The Shanghai Composite settled a tad lower even as May's industrial production and retail sales data, and April's fixed asset investment data met expectations.
The ASX rose on the back of upbeat jobs data, which revealed that Australia added 42,000 jobs in May, beating Reuters's expectations for an addition of 11,000 jobs.
ANZ Research said in a note to clients: "Today's labour market data for May were much better than expected by both ANZ and the market. Strong growth in employment has resumed after a temporary drop in April, pushing annual employment growth to the strongest rate since 2011. This strength is at odds with most other indicators which are suggesting that economic growth remains below-trend."
The Kospi gained after the country's central bank cut rates by 25 basis points to a record-low 1.5% to offset potentially adverse economic effects from the MERS outbreak there.
The Sensex was the worst performer in the region, pulled down by concerns surrounding likely weak monsoon rains and a recovery in Asia's third-largest economy.
Brokerage firm CLSA has lowered its Sensex target for December 2015 by 3% to 28,500 points, saying: "The prospects of a meaningful economic recovery in the second half of FY16 are fading and we remain cautious near-term."
Elsewhere, in New Zealand, the central bank has cut its benchmark cash rate for the first time in four years. The nation's main stock index added 1%.
Capital Economics said in a note: "While today's interest rate cut by the Reserve Bank of New Zealand, to 3.25% from 3.50%, came a bit earlier than we expected, towards the start of the year we were one of the few analysts expecting rates to fall at all. A further cut in rates to our end-year forecast of 3.0% could come as soon as next month.

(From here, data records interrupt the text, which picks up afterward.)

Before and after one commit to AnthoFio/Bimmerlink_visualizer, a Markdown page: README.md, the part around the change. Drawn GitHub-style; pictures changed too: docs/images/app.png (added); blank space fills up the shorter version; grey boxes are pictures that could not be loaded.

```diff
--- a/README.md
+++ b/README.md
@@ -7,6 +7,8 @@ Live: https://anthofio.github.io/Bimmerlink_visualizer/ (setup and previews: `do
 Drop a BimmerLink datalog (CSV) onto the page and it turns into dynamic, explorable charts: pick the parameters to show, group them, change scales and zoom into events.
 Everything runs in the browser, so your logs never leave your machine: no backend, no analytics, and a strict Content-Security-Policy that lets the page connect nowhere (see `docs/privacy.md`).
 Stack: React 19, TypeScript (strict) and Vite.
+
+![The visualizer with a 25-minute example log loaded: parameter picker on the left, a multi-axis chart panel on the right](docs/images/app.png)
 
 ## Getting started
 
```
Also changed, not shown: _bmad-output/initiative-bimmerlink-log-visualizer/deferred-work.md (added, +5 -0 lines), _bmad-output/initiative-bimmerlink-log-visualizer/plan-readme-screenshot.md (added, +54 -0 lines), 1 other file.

"If we are right in thinking that the outlook is weaker than the RBNZ believes, then rates may even have to fall further. The dollar could therefore weaken to US$0.65 or below."
In Tokyo, Central Japan Railway and West Japan Railway jumped 5.21% and 5.32% respectively.
Sony gained 2.92% on the back of a weaker yen while Toyota Motor added 1.71%.
Tokio Marine Holdings finished 0.45% lower following news that it will acquire New York-traded HCC Insurance for some $7.5bn.
In Shanghai, Bank of Communications lost 3.60% while Bank of China lost 2.72%. Ping An Insurance settled 2.09% higher.
In Hong Kong, Chinese developer Agile Property Holdings lost 2.58%.
In Sydney, Fortescue Metals jumped 6.44% after iron ore prices rose above $65 a tonne. Rio Tinto added 2.51% while BHP Billiton added 2.06%.
Oil Search jumped 4.44% while Santos gained 2.48%.
In Seoul, builder Samsung C&T lost 7.07%. The firm plans to sell nine million common treasury shares to construction materials firm KCC by 12 June, and make KCC the fourth-largest individual shareholder of the company. The move is expected to spark a protracted battle with US hedge fund Elliott, which has sought an injunction to block a buyout of Samsung C&T by Cheil Industries.
Tong Yang Insurance added 1.06%, after opening 15% higher, on news the nation's Financial Services Commission has approved Anbang Insurance Group's purchase of a controlling stake in Tong Yang.
In Mumbai, JLR-parent Tata Motors lost 3.61% while Tata Steel gave up 2.34%.